I wish I was an Automatic customer.  In fact, I'd love to buy two Automatic Pro's right now.  But due to one critical product flaw, I can't.

With that being said, I wanted to post a recommendation to your community to help improve the product so that I could one day be a proud Automatic customer.

The flaw that I see is the number of reviews that state that an Automatic can (and will) deplete your car battery within a week.  I see that Automatic support suggests that if you aren't going to drive your car for a few days you should unplug it.  The problem is, that means if I normally do drive it every day or every few days, that one time a year where I don't I had better remember - or I'm stranded and not making it in to work.  That's neither necessary nor acceptable.

From a device perspective, I assume the constant power draw is to keep the cellular signal locked because booting up from a cold start would probably take a few minutes - which could create a bad customer experience.  So, OK - power is needed.  But why does it have to kill my car?

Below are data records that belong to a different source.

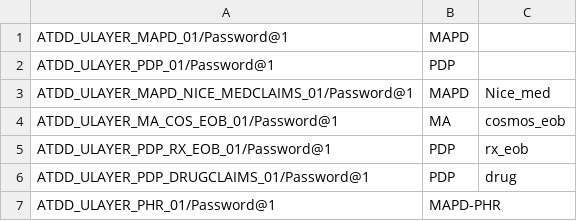
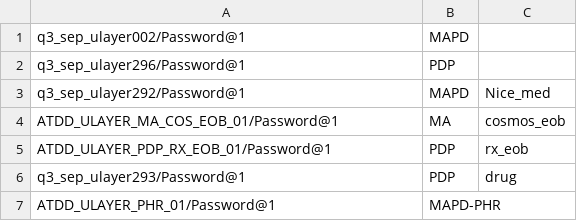
Before and after one commit to swati13oct/MnR, a CSV file: cukesatdd/src/main/resources/database/AMP-Member-Type.csv, drawn as a sheet.

```diff
--- a/cukesatdd/src/main/resources/database/AMP-Member-Type.csv
+++ b/cukesatdd/src/main/resources/database/AMP-Member-Type.csv
@@ -1,7 +1,7 @@
-ATDD_ULAYER_MAPD_01/Password@1,MAPD,
-ATDD_ULAYER_PDP_01/Password@1,PDP,
-ATDD_ULAYER_MAPD_NICE_MEDCLAIMS_01/Password@1,MAPD,Nice_med
+q3_sep_ulayer002/Password@1,MAPD,
+q3_sep_ulayer296/Password@1,PDP,
+q3_sep_ulayer292/Password@1,MAPD,Nice_med
 ATDD_ULAYER_MA_COS_EOB_01/Password@1,MA,cosmos_eob
 ATDD_ULAYER_PDP_RX_EOB_01/Password@1,PDP,rx_eob,
-ATDD_ULAYER_PDP_DRUGCLAIMS_01/Password@1,PDP,drug,
+q3_sep_ulayer293/Password@1,PDP,drug,
 ATDD_ULAYER_PHR_01/Password@1,MAPD-PHR,
```
Also changed, not shown: cukesatdd/src/main/resources/database/UMS-Member-Type.csv, 2 other files.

Here's the first/best big idea:
Allow users to set a "power off" timer via the app/website.  Let me decide that my Automatic should turn itself off (fully) if my car has not been driven for X days.  If I don't drive the car in that time, the penalty to me is that I may lose some startup-related data and signalling.  I would consider that something I can live without compared to my car not working at all.

Or, if power is needed to detect the car starting...
Make the Automatic just a bit bigger and include a rechargeable battery, or an option for one.  Either built-in or add a small wire port that lets the driver mount the battery enclosure elsewhere, if space is a premium near the jack. 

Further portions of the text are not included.